- c. 1593, William Shakespeare, “The Tragedy of Richard the Third: […]”, in Mr. William Shakespeares Comedies, Histories, & Tragedies […] (First Folio), London: […] Isaac Iaggard, and Ed[ward] Blount, published 1623, OCLC 606515358, [Act IV, scene iii]:
- The tyrannous and bloody act is done,—
The most arch deed of piteous massacre
That ever yet this land was guilty of.
Dighton and Forrest, who I did suborn
To do this piece of ruthless butchery
- (rare) An abattoir, a slaughterhouse.
- 1899 On the third Friday Jimmie was dropped at the door of the school from the doctor's buggy. The other children, notably those who had already passed over the mountain of distress, looked at him with glee, seeing in him another lamb brought to butchery. — Stephen Crane, Making an Orator.
- 1901 There was good grass on the selection all the year. I’d picked up a small lot—about twenty head—of half-starved steers for next to nothing, and turned them on the run; they came on wonderfully, and my brother-in-law (Mary’s sister’s husband), who was running a butchery at Gulgong, gave me a good price for them. — Henry Lawson, A Double Buggy at Lahey Creek.

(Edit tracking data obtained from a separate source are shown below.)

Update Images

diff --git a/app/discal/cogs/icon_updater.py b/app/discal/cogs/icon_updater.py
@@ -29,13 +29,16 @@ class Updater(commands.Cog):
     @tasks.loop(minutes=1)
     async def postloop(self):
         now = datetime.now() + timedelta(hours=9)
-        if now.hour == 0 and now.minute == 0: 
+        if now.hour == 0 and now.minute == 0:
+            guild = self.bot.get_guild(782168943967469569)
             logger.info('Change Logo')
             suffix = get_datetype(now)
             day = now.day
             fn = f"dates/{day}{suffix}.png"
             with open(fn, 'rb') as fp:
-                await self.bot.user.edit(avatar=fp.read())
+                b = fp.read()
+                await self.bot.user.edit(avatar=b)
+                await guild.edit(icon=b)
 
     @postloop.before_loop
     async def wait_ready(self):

- The butchering of meat.
- 1922, James Frazer, “Chapter 52”, in The Golden Bough:
- This butchery begins in the first Japanese month. For this purpose they put the animal's head between two long poles, which are squeezed together by fifty or sixty people, both men and women. When the bear is dead they eat his flesh, keep the liver as a medicine
- A disastrous effort, an atrocious failure.
- This week’s impossible-to-pronounce word: Catania. Granted, it’s a little trickier than Palermo, but there was no excusing the verbal butchery that ensued. —blog.
- A meat market
cruel, ruthless killing of humans
abattoir — see abattoir
butchering of meat